The Weir Group has completed a comprehensive study that highlights a significant opportunity to reduce energy use and emissions in comminution by leveraging three alternative technology combinations.
The study, presented by Paula Cousins, Chief Strategy and Sustainability Officer at Weir, during a COP28 panel discussion hosted by the Ministry of Economy, Trade and Industry of Japan and moderated by the World Business Council for Sustainable Development (WBCSD), showed that replacing conventional technology with innovative new solutions can cut energy use by 40% while also avoiding 50% of CO2e emissions.
Weir’s study focuses on comminution – the crushing process that turns big rocks into tiny particles to expose the entrapped mineral so that it can be extracted later in the mining process. Comminution is the most energy intensive stage of a typical mine site process. It is already electrified and is responsible for at least one-third of an average mine’s energy use and CO2e emissions1 and globally consumes around 3% of the world’s electrical power, according to studies.
The study is the first to use WBCSD’s Avoided Emissions Guidance to study mining processes and the avoided emissions results have been independently assured by SLR Consulting Limited, Weir says. Three of Weir’s technology combinations were evaluated against a conventional comminution circuit design for an archetypal mine processing 15 Mt/y of copper ore in Chile. All three of the technology combinations are shown to yield sizeable benefits versus the traditional circuit.
In the optimal combination, the comminution process consumes around 40% less energy and can avoid up to 50% of CO2e emissions. Importantly, there is no trade off elsewhere, as the redefined process uses less water too, according to the study.
Each circuit is based on a ‘rock to recovery’ system boundary – reducing rock direct from the mine to a size that enables the mineral to be recovered.
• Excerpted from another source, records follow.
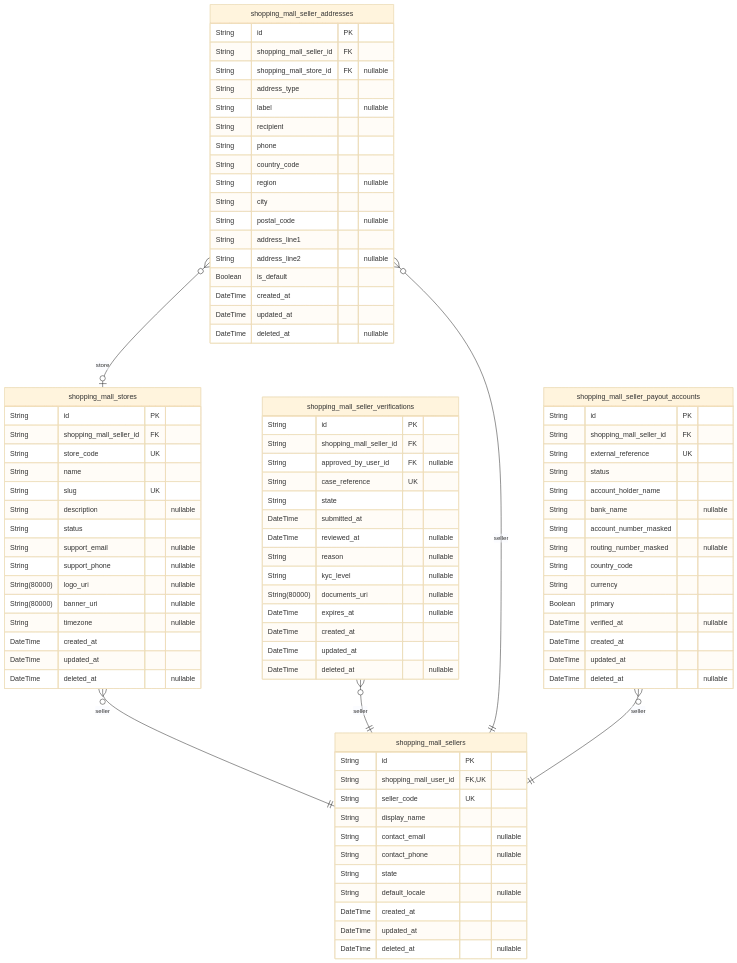
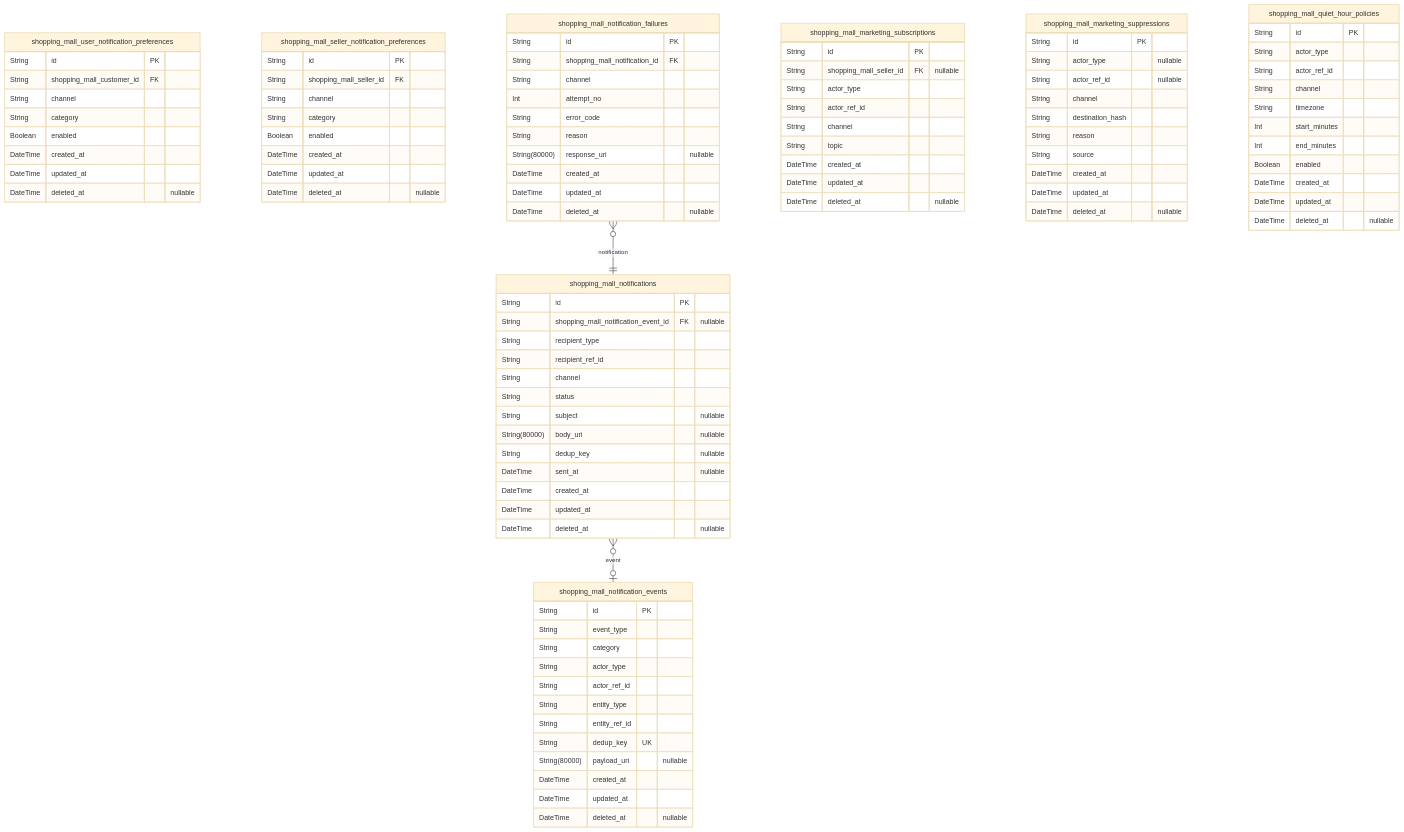
Diagram 12 of 13 in openai/gpt-5/shopping/docs/ERD.md (wrtnlabs/autobe-examples), drawn with Mermaid (base theme) before and after one commit. The commit also changed other lines of this file and 16146 other files, not shown here.

````diff
--- a/openai/gpt-5/shopping/docs/ERD.md
+++ b/openai/gpt-5/shopping/docs/ERD.md
@@ -3175,90 +3399,102 @@
 ```mermaid
 erDiagram
-"shopping_mall_sellers" {
+"shopping_mall_notification_events" {
   String id PK
-  String shopping_mall_user_id FK,UK
-  String seller_code UK
-  String display_name
-  String contact_email "nullable"
-  String contact_phone "nullable"
-  String state
-  String default_locale "nullable"
+  String event_type
+  String category
+  String actor_type
+  String actor_ref_id
+  String entity_type
+  String entity_ref_id
+  String dedup_key UK
+  String(80000) payload_uri "nullable"
   DateTime created_at
   DateTime updated_at
   DateTime deleted_at "nullable"
 }
-"shopping_mall_stores" {
+"shopping_mall_notifications" {
   String id PK
-  String shopping_mall_seller_id FK
-  String store_code UK
-  String name
-  String slug UK
-  String description "nullable"
+  String shopping_mall_notification_event_id FK "nullable"
+  String recipient_type
+  String recipient_ref_id
+  String channel
   String status
-  String support_email "nullable"
-  String support_phone "nullable"
-  String(80000) logo_uri "nullable"
-  String(80000) banner_uri "nullable"
-  String timezone "nullable"
+  String subject "nullable"
+  String(80000) body_uri "nullable"
+  String dedup_key "nullable"
+  DateTime sent_at "nullable"
   DateTime created_at
   DateTime updated_at
   DateTime deleted_at "nullable"
 }
-"shopping_mall_seller_verifications" {
+"shopping_mall_user_notification_preferences" {
   String id PK
-  String shopping_mall_seller_id FK
-  String approved_by_user_id FK "nullable"
-  String case_reference UK
-  String state
-  DateTime submitted_at
-  DateTime reviewed_at "nullable"
-  String reason "nullable"
-  String kyc_level "nullable"
-  String(80000) documents_uri "nullable"
-  DateTime expires_at "nullable"
+  String shopping_mall_customer_id FK
+  String channel
+  String category
+  Boolean enabled
   DateTime created_at
   DateTime updated_at
   DateTime deleted_at "nullable"
 }
-"shopping_mall_seller_addresses" {
+"shopping_mall_seller_notification_preferences" {
   String id PK
   String shopping_mall_seller_id FK
-  String shopping_mall_store_id FK "nullable"
-  String address_type
-  String label "nullable"
-  String recipient
-  String phone
-  String country_code
-  String region "nullable"
-  String city
-  String postal_code "nullable"
-  String address_line1
-  String address_line2 "nullable"
-  Boolean is_default
+  String channel
+  String category
+  Boolean enabled
   DateTime created_at
   DateTime updated_at
   DateTime deleted_at "nullable"
 }
-"shopping_mall_seller_payout_accounts" {
+"shopping_mall_notification_failures" {
   String id PK
-  String shopping_mall_seller_id FK
-  String external_reference UK
-  String status
-  String account_holder_name
-  String bank_name "nullable"
-  String account_number_masked
-  String routing_number_masked "nullable"
-  String country_code
-  String currency
-  Boolean primary
-  DateTime verified_at "nullable"
+  String shopping_mall_notification_id FK
+  String channel
+  Int attempt_no
+  String error_code
+  String reason
+  String(80000) response_uri "nullable"
   DateTime created_at
   DateTime updated_at
   DateTime deleted_at "nullable"
 }
-"shopping_mall_stores" }o--|| "shopping_mall_sellers" : seller
-"shopping_mall_seller_verifications" }o--|| "shopping_mall_sellers" : seller
-"shopping_mall_seller_addresses" }o--|| "shopping_mall_sellers" : seller
-"shopping_mall_seller_addresses" }o--o| "shopping_mall_stores" : store
-"shopping_mall_seller_payout_accounts" }o--|| "shopping_mall_sellers" : seller
+"shopping_mall_marketing_subscriptions" {
+  String id PK
+  String shopping_mall_seller_id FK "nullable"
+  String actor_type
+  String actor_ref_id
+  String channel
+  String topic
+  DateTime created_at
+  DateTime updated_at
+  DateTime deleted_at "nullable"
+}
+"shopping_mall_marketing_suppressions" {
+  String id PK
+  String actor_type "nullable"
+  String actor_ref_id "nullable"
+  String channel
+  String destination_hash
+  String reason
+  String source
+  DateTime created_at
+  DateTime updated_at
+  DateTime deleted_at "nullable"
+}
+"shopping_mall_quiet_hour_policies" {
+  String id PK
+  String actor_type
+  String actor_ref_id
+  String channel
+  String timezone
+  Int start_minutes
+  Int end_minutes
+  Boolean enabled
+  DateTime created_at
+  DateTime updated_at
+  DateTime deleted_at "nullable"
+}
+"shopping_mall_notifications" }o--o| "shopping_mall_notification_events" : event
+"shopping_mall_notification_failures" }o--|| "shopping_mall_notifications" : notification
 ```
````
The four configurations are:
- Conventional comminution circuit based on a Semi-Autogenous Grinding (SAG) mill and ball mill (SABC circuit);
- Weir High Pressure Grinding Roller (HPGR) replacing the SAG mill at the initial grinding stage (2C HPGR BM);
- HPGR, plus vertical stirred mill (VSM) replacing the ball mill (2C HPGR VSM); and
- Addition of a coarse particle flotation (CPF) unit (2C HPGR VSM and CPF).
These assessments focus on the use-phase of the life-cycle only; other life-cycle phases have been excluded because previously studies have shown these to be immaterially small across all comparisons (<1% of energy and emissions impact). Assessments have been made using a “year-on-year” timeframe approach. Comparative impacts have been assessed only in terms of energy use, grinding media consumption, and associated emissions, since other environmental trade-offs were deemed immaterial for comparison.
Given its energy intensity, the decarbonisation opportunities in comminution are huge, with the basic comminution process not having changed significantly for many decades, Weir says.
The company is collaborating with customers and other partners to redefine the process, developing innovative combinations of proven technologies to make significant improvements to efficiency and environmental performance.
Cousins said: “The need for technology solutions in mining is compelling – the world needs more transition metals to achieve net zero, but the mining industry needs to extract these using significantly less energy and water.
“By adopting a systems-based approach to technology collaborations, we can help the mining industry scale up and clean up at the same time.”